• AIM OF THE TASK
Search the data for "document". Each line containing it is to be copied.

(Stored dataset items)
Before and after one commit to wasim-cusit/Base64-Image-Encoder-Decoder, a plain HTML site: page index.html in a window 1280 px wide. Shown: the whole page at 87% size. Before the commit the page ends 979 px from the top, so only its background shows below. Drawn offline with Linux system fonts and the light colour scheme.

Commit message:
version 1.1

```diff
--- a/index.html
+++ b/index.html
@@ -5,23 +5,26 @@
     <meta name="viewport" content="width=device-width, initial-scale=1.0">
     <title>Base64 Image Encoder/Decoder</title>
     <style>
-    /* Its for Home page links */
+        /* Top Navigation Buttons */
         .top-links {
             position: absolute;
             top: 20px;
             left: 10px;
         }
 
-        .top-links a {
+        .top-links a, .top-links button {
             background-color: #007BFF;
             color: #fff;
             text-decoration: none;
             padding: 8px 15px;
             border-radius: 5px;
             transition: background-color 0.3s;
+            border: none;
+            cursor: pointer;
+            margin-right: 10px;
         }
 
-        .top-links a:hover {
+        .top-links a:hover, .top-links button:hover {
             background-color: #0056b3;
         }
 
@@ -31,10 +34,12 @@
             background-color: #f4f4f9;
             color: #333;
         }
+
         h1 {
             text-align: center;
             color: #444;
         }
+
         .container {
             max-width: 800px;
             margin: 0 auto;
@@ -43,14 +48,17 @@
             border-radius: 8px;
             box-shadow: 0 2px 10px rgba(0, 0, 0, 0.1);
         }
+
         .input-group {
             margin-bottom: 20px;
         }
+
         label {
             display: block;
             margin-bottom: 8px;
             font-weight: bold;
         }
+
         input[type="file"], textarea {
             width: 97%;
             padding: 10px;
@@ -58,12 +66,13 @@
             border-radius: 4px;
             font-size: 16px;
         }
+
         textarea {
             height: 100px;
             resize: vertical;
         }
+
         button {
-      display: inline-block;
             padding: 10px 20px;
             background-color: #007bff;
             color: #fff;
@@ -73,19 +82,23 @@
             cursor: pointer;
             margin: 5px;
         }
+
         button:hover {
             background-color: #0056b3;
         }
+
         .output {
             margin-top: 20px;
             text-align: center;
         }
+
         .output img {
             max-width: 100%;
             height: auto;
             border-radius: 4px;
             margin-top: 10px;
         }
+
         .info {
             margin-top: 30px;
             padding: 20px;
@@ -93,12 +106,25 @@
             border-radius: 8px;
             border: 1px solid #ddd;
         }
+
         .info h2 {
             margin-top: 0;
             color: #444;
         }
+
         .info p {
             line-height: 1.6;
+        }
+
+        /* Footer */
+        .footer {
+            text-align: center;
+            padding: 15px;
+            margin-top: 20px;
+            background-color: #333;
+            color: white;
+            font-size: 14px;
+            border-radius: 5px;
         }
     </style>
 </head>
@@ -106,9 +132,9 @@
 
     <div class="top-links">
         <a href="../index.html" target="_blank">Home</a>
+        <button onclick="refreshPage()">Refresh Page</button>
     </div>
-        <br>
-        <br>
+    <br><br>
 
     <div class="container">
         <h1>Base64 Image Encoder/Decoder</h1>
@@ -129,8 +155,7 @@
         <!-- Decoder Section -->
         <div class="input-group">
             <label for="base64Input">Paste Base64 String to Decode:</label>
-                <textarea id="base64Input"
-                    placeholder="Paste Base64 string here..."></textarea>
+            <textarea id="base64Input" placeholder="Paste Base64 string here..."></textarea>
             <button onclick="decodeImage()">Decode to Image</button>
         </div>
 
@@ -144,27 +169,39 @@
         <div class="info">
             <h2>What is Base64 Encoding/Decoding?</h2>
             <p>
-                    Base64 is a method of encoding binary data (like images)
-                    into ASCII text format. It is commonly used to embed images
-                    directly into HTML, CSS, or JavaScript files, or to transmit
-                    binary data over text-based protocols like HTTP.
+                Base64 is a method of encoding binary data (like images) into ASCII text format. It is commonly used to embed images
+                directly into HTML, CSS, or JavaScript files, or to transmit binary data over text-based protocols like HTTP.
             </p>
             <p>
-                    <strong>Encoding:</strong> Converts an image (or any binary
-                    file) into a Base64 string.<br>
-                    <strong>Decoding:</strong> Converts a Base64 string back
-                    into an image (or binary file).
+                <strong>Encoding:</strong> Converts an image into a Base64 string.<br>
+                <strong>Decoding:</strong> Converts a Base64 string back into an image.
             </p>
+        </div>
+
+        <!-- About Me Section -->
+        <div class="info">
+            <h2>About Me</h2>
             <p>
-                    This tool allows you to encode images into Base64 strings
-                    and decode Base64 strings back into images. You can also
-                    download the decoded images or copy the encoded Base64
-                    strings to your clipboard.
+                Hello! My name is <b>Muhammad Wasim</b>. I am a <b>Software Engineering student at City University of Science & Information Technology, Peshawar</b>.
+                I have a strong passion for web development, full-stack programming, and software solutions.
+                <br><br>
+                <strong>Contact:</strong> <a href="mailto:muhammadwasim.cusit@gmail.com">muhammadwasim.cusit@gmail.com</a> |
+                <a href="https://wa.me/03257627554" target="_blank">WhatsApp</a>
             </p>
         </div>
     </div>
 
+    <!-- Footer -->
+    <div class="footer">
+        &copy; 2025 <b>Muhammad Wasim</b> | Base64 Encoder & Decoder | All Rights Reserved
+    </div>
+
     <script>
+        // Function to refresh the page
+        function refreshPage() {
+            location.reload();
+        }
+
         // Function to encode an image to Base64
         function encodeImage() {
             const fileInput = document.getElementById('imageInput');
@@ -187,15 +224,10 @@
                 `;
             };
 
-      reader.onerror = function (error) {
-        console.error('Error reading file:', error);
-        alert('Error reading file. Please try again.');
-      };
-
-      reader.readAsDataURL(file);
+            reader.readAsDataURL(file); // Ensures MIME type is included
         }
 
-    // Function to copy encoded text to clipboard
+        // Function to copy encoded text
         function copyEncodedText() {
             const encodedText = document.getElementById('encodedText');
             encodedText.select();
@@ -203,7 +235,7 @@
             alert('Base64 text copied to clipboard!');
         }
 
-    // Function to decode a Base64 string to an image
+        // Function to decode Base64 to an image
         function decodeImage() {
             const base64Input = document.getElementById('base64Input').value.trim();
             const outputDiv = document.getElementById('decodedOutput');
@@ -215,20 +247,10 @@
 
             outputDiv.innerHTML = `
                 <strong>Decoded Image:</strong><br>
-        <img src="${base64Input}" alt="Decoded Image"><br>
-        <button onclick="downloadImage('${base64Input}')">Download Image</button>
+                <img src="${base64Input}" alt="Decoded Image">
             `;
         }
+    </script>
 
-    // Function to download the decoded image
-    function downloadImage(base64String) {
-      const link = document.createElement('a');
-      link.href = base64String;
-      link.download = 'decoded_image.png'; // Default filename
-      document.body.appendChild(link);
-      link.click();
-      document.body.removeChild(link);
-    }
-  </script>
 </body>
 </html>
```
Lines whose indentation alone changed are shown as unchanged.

• SOLVED EXERCISE
             const fileInput = document.getElementById('imageInput');
             const encodedText = document.getElementById('encodedText');
             const base64Input = document.getElementById('base64Input').value.trim();
             const outputDiv = document.getElementById('decodedOutput');
-      const link = document.createElement('a');
-      document.body.appendChild(link);
-      document.body.removeChild(link);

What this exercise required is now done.